Content revision data
== == ==

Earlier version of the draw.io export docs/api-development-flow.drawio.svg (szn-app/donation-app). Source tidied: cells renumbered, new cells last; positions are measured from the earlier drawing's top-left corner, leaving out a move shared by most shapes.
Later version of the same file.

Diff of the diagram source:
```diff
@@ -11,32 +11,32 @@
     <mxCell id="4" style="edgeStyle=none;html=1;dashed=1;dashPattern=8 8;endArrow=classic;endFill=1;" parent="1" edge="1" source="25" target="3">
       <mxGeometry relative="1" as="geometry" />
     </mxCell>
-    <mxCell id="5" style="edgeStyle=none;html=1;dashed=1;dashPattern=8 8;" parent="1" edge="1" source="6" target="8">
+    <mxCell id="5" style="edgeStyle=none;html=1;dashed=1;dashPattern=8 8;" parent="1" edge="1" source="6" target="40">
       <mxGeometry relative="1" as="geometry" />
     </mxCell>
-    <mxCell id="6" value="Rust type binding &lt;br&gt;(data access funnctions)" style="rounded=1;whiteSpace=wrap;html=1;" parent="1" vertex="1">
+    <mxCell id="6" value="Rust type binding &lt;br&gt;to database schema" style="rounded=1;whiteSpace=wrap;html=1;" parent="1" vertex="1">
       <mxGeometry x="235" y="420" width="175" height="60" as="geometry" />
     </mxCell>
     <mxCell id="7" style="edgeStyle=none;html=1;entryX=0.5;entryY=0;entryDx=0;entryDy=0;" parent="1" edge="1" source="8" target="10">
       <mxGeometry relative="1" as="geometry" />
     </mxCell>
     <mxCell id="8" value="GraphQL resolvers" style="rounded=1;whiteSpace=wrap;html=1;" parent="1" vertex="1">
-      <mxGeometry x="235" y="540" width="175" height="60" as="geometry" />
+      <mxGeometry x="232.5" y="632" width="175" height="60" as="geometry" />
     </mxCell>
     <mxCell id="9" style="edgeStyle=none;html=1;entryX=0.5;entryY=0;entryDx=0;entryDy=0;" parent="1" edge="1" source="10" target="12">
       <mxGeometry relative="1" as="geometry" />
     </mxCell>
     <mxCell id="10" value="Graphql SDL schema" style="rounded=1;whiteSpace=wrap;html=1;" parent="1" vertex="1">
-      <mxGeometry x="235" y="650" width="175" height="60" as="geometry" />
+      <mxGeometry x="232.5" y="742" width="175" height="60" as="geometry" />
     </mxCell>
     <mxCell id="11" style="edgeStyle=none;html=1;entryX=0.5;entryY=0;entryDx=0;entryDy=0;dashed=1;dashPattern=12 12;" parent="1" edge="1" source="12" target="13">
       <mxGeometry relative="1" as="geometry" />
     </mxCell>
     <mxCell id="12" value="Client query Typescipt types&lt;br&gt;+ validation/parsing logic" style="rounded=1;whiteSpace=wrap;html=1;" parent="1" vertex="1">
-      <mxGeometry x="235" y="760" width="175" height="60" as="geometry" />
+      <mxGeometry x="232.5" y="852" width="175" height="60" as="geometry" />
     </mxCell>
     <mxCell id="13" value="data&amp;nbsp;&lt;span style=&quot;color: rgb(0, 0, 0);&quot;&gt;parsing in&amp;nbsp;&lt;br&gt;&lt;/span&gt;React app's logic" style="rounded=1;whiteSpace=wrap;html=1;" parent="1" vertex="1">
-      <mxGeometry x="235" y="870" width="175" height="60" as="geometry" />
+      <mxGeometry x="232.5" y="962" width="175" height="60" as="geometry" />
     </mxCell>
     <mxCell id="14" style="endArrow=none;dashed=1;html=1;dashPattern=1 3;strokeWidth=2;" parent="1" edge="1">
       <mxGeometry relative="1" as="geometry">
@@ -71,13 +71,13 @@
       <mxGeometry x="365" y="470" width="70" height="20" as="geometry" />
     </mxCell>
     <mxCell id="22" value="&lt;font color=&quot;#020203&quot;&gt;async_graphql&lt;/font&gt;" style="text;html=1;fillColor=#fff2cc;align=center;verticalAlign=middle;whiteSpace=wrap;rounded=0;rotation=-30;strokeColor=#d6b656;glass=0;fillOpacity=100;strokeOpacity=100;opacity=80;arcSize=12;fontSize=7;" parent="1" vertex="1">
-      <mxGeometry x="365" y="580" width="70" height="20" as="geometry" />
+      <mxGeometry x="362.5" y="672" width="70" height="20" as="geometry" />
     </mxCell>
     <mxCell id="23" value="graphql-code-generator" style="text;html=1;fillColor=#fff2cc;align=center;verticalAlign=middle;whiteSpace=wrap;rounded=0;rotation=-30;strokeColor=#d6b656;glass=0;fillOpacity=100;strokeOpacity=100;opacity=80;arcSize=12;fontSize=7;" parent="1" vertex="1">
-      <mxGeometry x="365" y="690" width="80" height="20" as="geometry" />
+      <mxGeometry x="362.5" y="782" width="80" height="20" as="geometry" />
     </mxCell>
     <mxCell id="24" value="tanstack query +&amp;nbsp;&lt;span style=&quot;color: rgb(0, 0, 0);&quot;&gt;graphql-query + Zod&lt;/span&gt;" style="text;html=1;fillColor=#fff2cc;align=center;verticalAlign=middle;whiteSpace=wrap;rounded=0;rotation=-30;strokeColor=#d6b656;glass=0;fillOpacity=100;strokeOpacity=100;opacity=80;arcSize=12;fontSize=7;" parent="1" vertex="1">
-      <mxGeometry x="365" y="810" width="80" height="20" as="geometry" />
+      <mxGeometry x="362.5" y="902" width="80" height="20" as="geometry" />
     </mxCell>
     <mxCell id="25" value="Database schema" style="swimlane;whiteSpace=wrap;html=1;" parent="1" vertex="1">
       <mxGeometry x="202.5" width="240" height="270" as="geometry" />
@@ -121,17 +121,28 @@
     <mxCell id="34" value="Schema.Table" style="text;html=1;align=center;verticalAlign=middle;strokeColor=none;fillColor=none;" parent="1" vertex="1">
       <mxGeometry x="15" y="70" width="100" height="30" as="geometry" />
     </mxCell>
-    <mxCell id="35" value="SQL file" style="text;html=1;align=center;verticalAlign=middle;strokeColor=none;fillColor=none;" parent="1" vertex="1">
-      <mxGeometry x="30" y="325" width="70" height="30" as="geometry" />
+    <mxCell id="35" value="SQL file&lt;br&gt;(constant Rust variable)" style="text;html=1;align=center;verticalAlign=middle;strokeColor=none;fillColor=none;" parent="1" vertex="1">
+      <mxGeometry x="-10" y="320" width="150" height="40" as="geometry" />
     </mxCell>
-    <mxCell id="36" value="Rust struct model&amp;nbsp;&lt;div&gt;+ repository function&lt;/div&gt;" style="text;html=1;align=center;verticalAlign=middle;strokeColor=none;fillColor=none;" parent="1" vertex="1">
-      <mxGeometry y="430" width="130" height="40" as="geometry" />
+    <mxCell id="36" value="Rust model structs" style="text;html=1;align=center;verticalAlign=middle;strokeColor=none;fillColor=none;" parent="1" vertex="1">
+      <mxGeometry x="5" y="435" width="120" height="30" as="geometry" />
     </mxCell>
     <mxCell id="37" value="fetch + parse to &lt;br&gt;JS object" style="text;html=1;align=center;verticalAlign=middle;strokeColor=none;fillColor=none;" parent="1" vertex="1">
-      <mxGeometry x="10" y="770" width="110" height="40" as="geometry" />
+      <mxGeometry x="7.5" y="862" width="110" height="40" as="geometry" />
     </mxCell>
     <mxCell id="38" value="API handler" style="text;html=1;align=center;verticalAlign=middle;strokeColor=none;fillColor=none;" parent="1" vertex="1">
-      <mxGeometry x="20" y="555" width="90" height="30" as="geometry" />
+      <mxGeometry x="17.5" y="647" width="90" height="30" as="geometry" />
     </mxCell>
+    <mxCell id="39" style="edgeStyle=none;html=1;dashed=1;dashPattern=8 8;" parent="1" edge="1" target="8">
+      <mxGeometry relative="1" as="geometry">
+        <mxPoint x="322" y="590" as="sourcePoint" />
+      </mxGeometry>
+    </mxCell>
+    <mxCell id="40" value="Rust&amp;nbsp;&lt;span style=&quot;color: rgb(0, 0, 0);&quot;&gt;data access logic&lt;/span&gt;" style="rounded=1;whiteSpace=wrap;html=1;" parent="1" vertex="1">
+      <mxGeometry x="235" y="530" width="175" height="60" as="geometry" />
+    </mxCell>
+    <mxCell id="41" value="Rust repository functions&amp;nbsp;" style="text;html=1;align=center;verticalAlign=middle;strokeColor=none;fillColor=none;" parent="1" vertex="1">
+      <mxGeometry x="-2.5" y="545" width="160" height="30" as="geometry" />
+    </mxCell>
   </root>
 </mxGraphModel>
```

== == ==

**Task item:** Whenever a line of the records above contains the word "entryY", it counts toward the total; give that total alone.

**Solution to this problem:** 3